[Exercise]:
Copy each line below holding "class".

Edit difference data

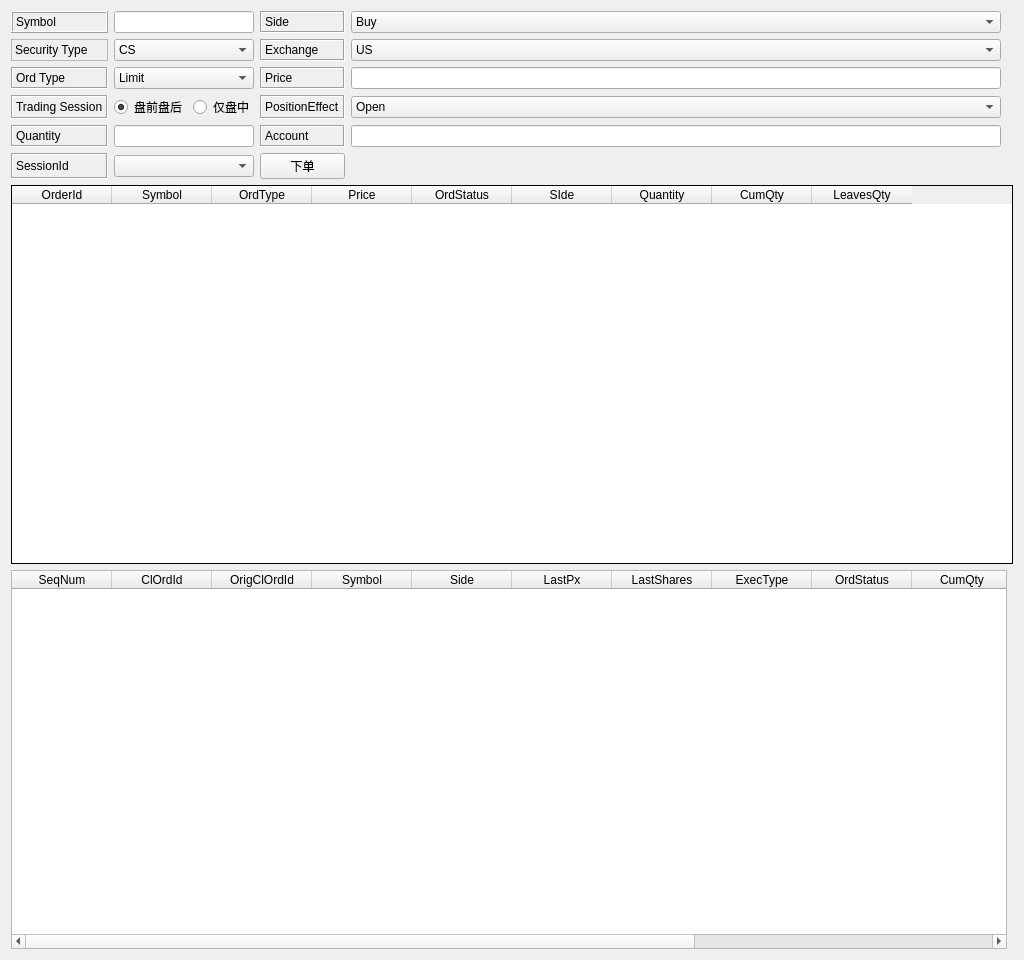
Above: fixwidget.ui from chenshun00/fix-client before the change. Below: the same form after it.
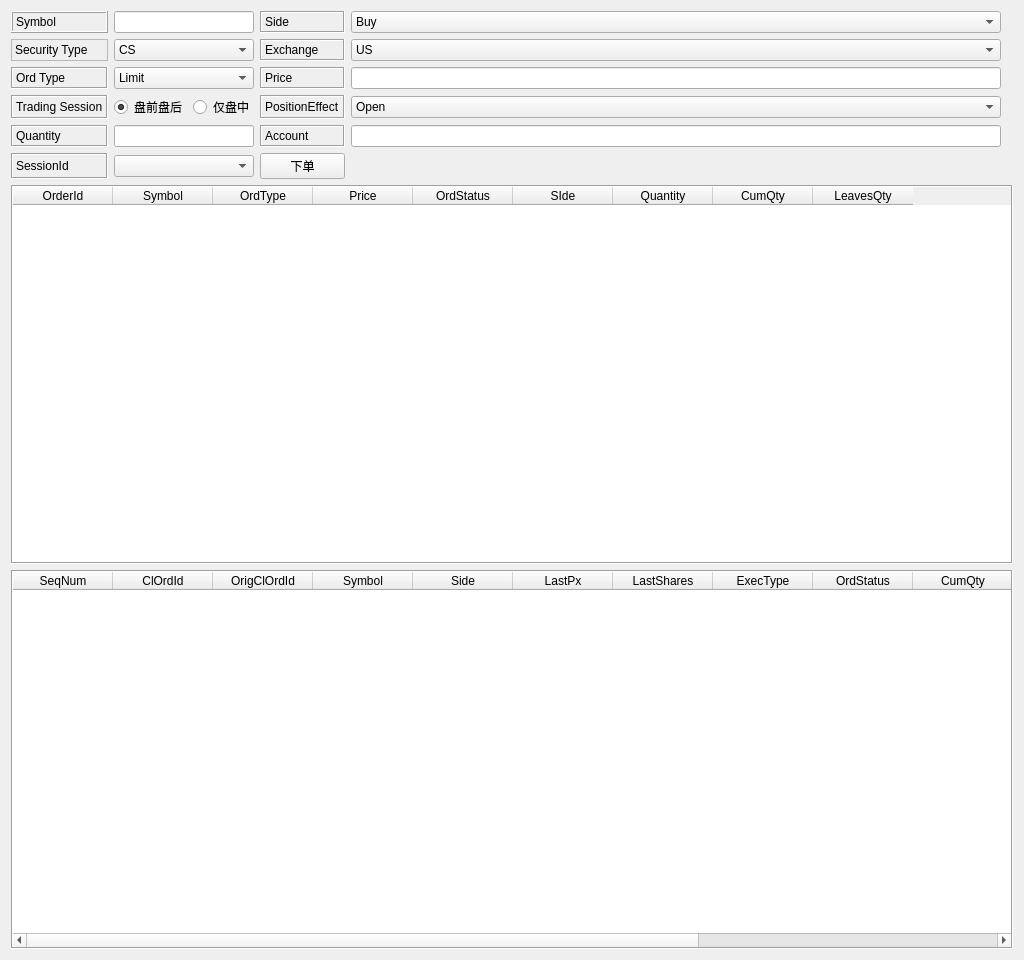
That is the form after the change. Icons and pictures are not drawn.

The edit to the form file:
```diff
--- a/fixwidget.ui
+++ b/fixwidget.ui
@@ -422,7 +422,7 @@
       <enum>QFrame::Shape::Box</enum>
      </property>
      <property name="frameShadow">
-      <enum>QFrame::Shadow::Plain</enum>
+      <enum>QFrame::Shadow::Sunken</enum>
      </property>
      <property name="lineWidth">
       <number>1</number>
@@ -474,11 +474,14 @@
      </column>
     </widget>
    </item>
-   <item row="17" column="0" colspan="6">
+   <item row="17" column="0" colspan="7">
     <widget class="QTableWidget" name="Report">
      <property name="enabled">
       <bool>true</bool>
      </property>
+     <property name="frameShape">
+      <enum>QFrame::Shape::Box</enum>
+     </property>
      <column>
       <property name="text">
        <string>SeqNum</string>
```
Left out of the diff: 11 changed lines with no effect on the pictures.
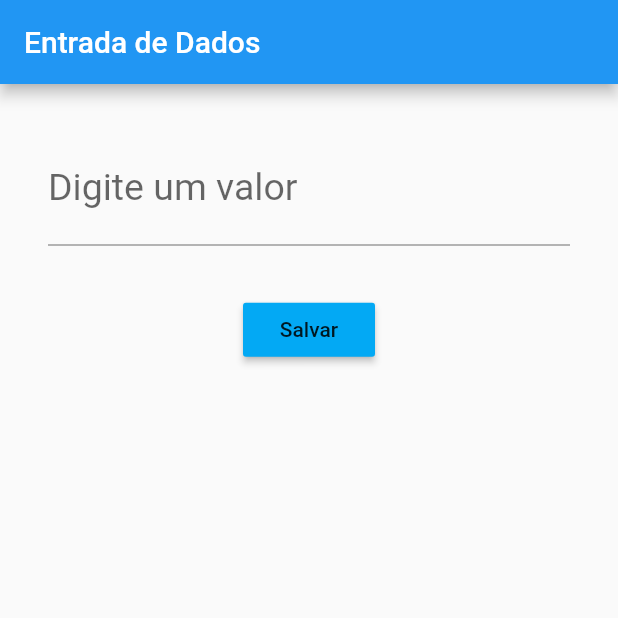
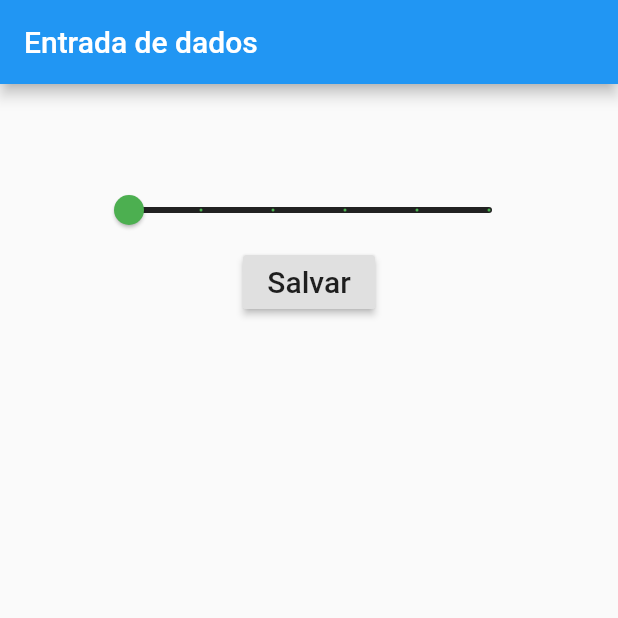
Before and after one commit to lucascd72/apps-flutter, a Flutter app: the screen it shows after launch, on a phone screen of 412 x 824 dp, the top half of it. Run offline on Flutter 3.47's test engine with Material 2 defaults, Android fonts, the phone set to English and light mode, and no system bars.

Commit message:
Novas alterações.

```diff
--- /dev/null
+++ b/entrada_dados/lib/EntradaSlider.dart
@@ -0,0 +1,55 @@
+import 'package:flutter/material.dart';
+
+class EntradaSlider extends StatefulWidget {
+  @override
+  _EntradaSliderState createState() => _EntradaSliderState();
+}
+
+class _EntradaSliderState extends State<EntradaSlider> {
+
+  double _escolhaUsuario = 0;
+  String label = "0";
+
+  @override
+  Widget build(BuildContext context) {
+    return Scaffold (
+      appBar: AppBar(
+        title: Text("Entrada de dados"),
+      ),
+      body: Container(
+        padding: EdgeInsets.all(60),
+        child: Column(
+          children: <Widget>[
+
+            Slider(
+                value: _escolhaUsuario,
+                min: 0,
+                max: 10,
+                label: label,
+                divisions: 5,
+                activeColor: Colors.green,
+                inactiveColor: Colors.black87,
+                onChanged: (double novoValor) {
+                  setState(() {
+                    _escolhaUsuario = novoValor;
+                    label =  novoValor.toString();
+                  });
+                  //print ("Valor selecionado: " + novoValor.toString());
+                }
+            ),
+
+            RaisedButton(
+              child: Text("Salvar",
+              style: TextStyle(
+                fontSize: 20
+              ),),
+                onPressed: () {
+                print ("Valor selecionado: " + _escolhaUsuario.toString());
+                }
+            )
+          ],
+        ),
+      ),
+    );
+  }
+}
```
Also changed, not shown: entrada_dados/lib/EntradaCheckbox.dart (added, +81 -0 lines), entrada_dados/lib/EntradaRadioButton.dart (added, +83 -0 lines), entrada_dados/lib/EntradaSwitch.dart (added, +75 -0 lines), entrada_dados/lib/main.dart (+9 -1 lines).
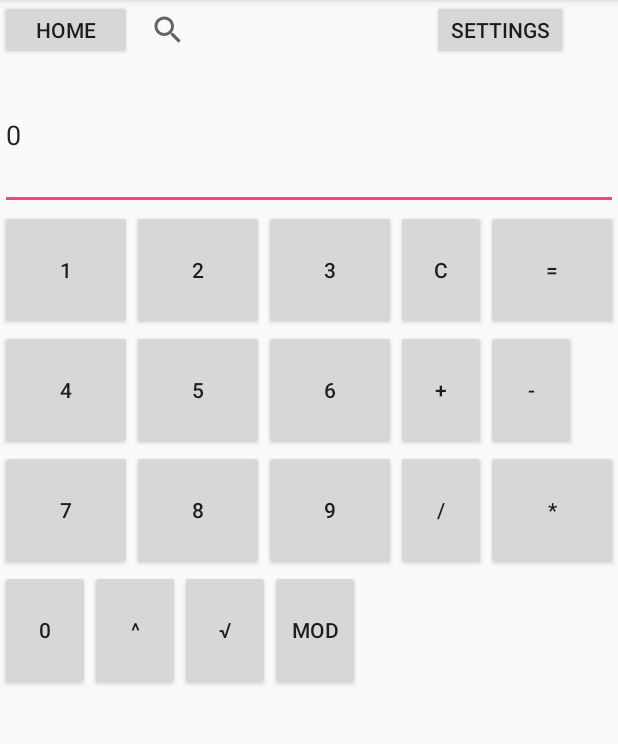
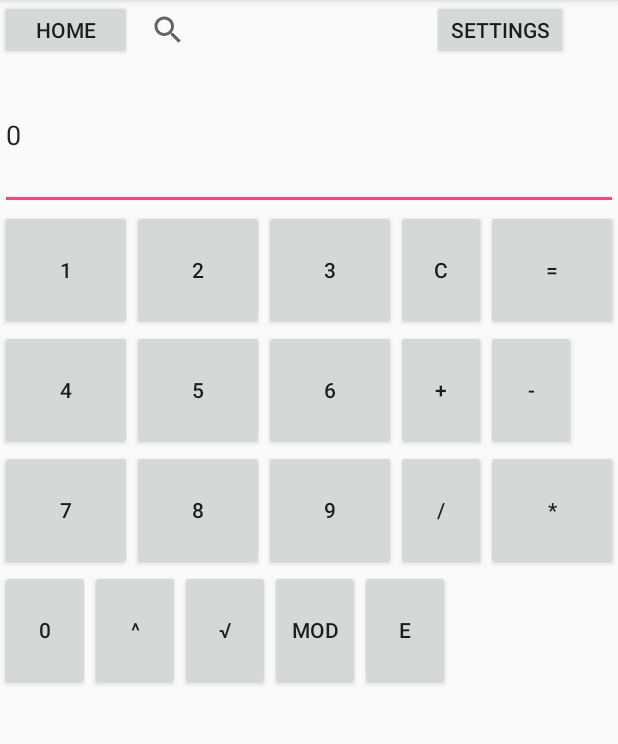
Before and after one commit to PrasannS/GraphingCalculatorPSLCDYSY, an Android app: the CalcActivity screen opened directly, with no data from a screen before it, on a phone screen of 412 x 824 dp, the part 84-828 px from its top. Run offline under Robolectric (Android 15) with nearby library versions, the phone set to English and light mode, and no system bars.

Commit message:
Added mod function, square root function, E function, exponent function

```diff
--- a/app/src/main/java/graphingcaculator/lcpsdysy/android/apps/com/graphingcalculator/CalcActivity.java
+++ b/app/src/main/java/graphingcaculator/lcpsdysy/android/apps/com/graphingcalculator/CalcActivity.java
@@ -34,6 +34,7 @@ public class CalcActivity extends AppCompatActivity {
     private Button exponent;
     private Button sqrt;
     private Button mod;
+    private Button E;
     private int currentnum = 0;
     private int currentfunc = 0;
     private boolean onfunc = false;
@@ -168,6 +169,17 @@ public class CalcActivity extends AppCompatActivity {
                 show();
             }
         });
+
+        E = (Button)findViewById(R.id.E);
+        E.setOnClickListener(new View.OnClickListener() {
+            @Override
+            public void onClick(View view) {
+                enterfunc('E');
+                show();
+            }
+        });
+
+
 
 
 
--- a/app/src/main/java/graphingcaculator/lcpsdysy/android/apps/com/graphingcalculator/Models/Expression.java
+++ b/app/src/main/java/graphingcaculator/lcpsdysy/android/apps/com/graphingcalculator/Models/Expression.java
@@ -4,7 +4,7 @@ import java.util.ArrayList;
 
 public class Expression {
     private double solution;
-    public char[] bedmas = {'%', '^', '√', '/','*','+','-'};
+    public char[] bedmas = {'E', '%', '^', '√', '/','*','+','-'};
     private ArrayList<Double>i ;
     ArrayList<Character>c ;
     public Expression(ArrayList<Character>ct,ArrayList<Double>it){
@@ -45,6 +45,8 @@ public class Expression {
                 return Math.sqrt(a);
             case '%':
                 return a%b;
+            case 'E':
+                return a * Math.pow(10, b);
         }
         return a;
     }
--- a/app/src/main/res/layout/activity_calc.xml
+++ b/app/src/main/res/layout/activity_calc.xml
@@ -186,6 +186,12 @@
                 android:id="@+id/mod"
                 android:text="mod"/>
 
+            <Button
+                android:layout_width="60dp"
+                android:layout_height="match_parent"
+                android:id="@+id/E"
+                android:text="E"/>
+
         </LinearLayout>
 
 
```
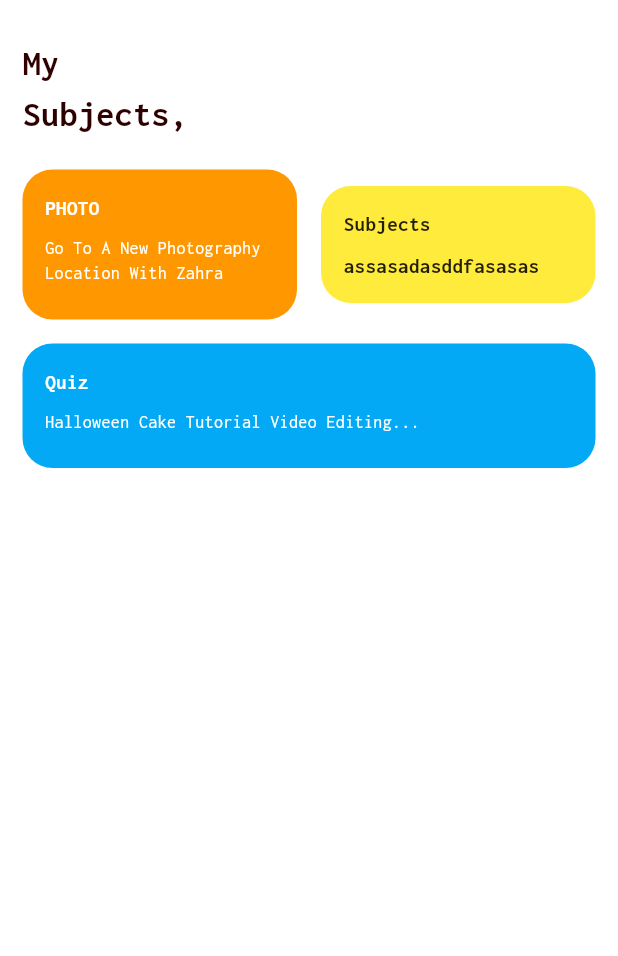
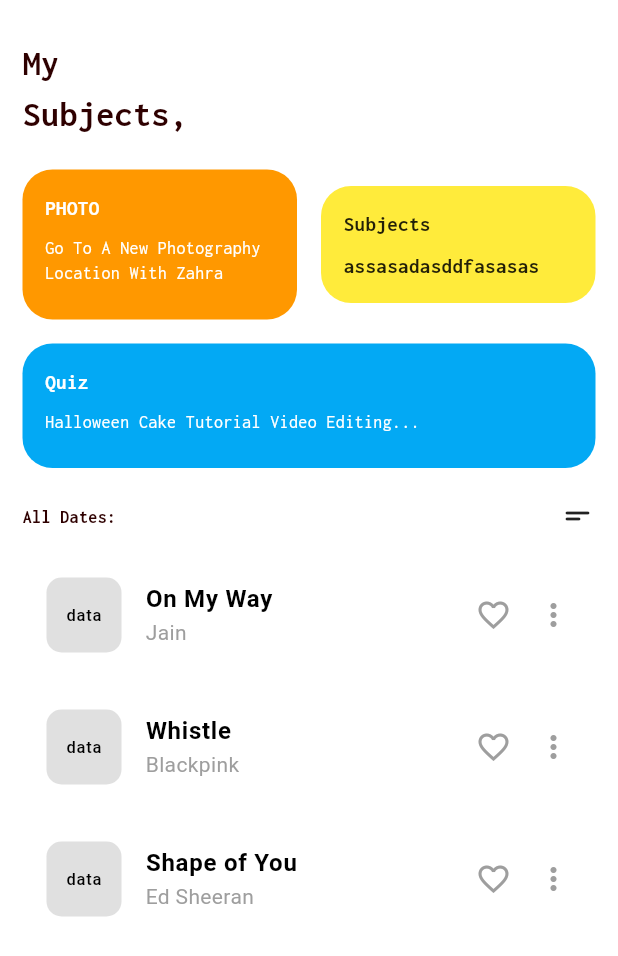
Before and after one commit to abhijithms1213/ReviewRush, a Flutter app: the ScreenSubjectBased screen opened directly, on a phone screen of 412 x 824 dp. Shown: the top 956 px of the screen. Run offline on Flutter 3.47's test engine with Material 3 defaults, Android fonts, the phone set to English and light mode, and no system bars; our stand-ins replace google_fonts.

Commit message:
WidgetSubByDatesTiles created

```diff
--- a/reviewrush/lib/features/home/presentation/screens/subject_list_screen.dart
+++ b/reviewrush/lib/features/home/presentation/screens/subject_list_screen.dart
@@ -128,9 +128,98 @@ class ScreenSubjectBased extends StatelessWidget {
                 ),
               ],
             ),
+            khbox20,
+            // Third Row -
+            Row(
+              mainAxisAlignment: MainAxisAlignment.spaceBetween,
+              children: [
+                Text(
+                  "All Dates:",
+                  style: GoogleFonts.inconsolata(
+                      fontSize: 12,
+                      color: const Color.fromARGB(255, 46, 0, 0),
+                      fontWeight: FontWeight.bold),
+                ),
+                const Icon(Icons.short_text_rounded)
+              ],
+            ),
+            khbox10,
+            Expanded(
+              child: ListView(
+                children: const [
+                  WidgetSubByDatesTiles(
+                    songTitle: 'On My Way',
+                    artistName: 'Jain',
+                  ),
+                  WidgetSubByDatesTiles(
+                    songTitle: 'Whistle',
+                    artistName: 'Blackpink',
+                  ),
+                  WidgetSubByDatesTiles(
+                    songTitle: 'Shape of You',
+                    artistName: 'Ed Sheeran',
+                  ),
+                ],
+              ),
+            ),
           ],
         ),
       ),
     );
   }
 }
+
+class WidgetSubByDatesTiles extends StatelessWidget {
+  final String songTitle;
+  final String artistName;
+
+  const WidgetSubByDatesTiles({
+    super.key,
+    required this.songTitle,
+    required this.artistName,
+  });
+
+  @override
+  Widget build(BuildContext context) {
+    return Padding(
+      padding: const EdgeInsets.symmetric(vertical: 8.0),
+      child: ListTile(
+        contentPadding: const EdgeInsets.symmetric(horizontal: 16),
+        leading: Container(
+          width: 50,
+          height: 50,
+          decoration: BoxDecoration(
+            borderRadius: BorderRadius.circular(10),
+            color: Colors.grey[300],
+          ),
+          child: const Center(
+            child: Text("data"),
+          ),
+        ),
+        title: Text(
+          songTitle,
+          style: const TextStyle(
+            fontSize: 16,
+            fontWeight: FontWeight.bold,
+            color: Colors.black,
+          ),
+        ),
+        subtitle: Text(
+          artistName,
+          style: const TextStyle(
+            fontSize: 14,
+            color: Colors.grey,
+          ),
+        ),
+        trailing: const Row(
+          mainAxisSize: MainAxisSize.min,
+          children: [
+            Icon(Icons.favorite_border, color: Colors.grey),
+            SizedBox(width: 16),
+            Icon(Icons.more_vert, color: Colors.grey),
+          ],
+        ),
+      ),
+    );
+  }
+}
```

[Exercise solution]:
     <widget class="QTableWidget" name="Report">
+class EntradaSlider extends StatefulWidget {
+class _EntradaSliderState extends State<EntradaSlider> {
@@ -34,6 +34,7 @@ public class CalcActivity extends AppCompatActivity {
@@ -168,6 +169,17 @@ public class CalcActivity extends AppCompatActivity {
 public class Expression {
@@ -45,6 +45,8 @@ public class Expression {
@@ -128,9 +128,98 @@ class ScreenSubjectBased extends StatelessWidget {
+class WidgetSubByDatesTiles extends StatelessWidget {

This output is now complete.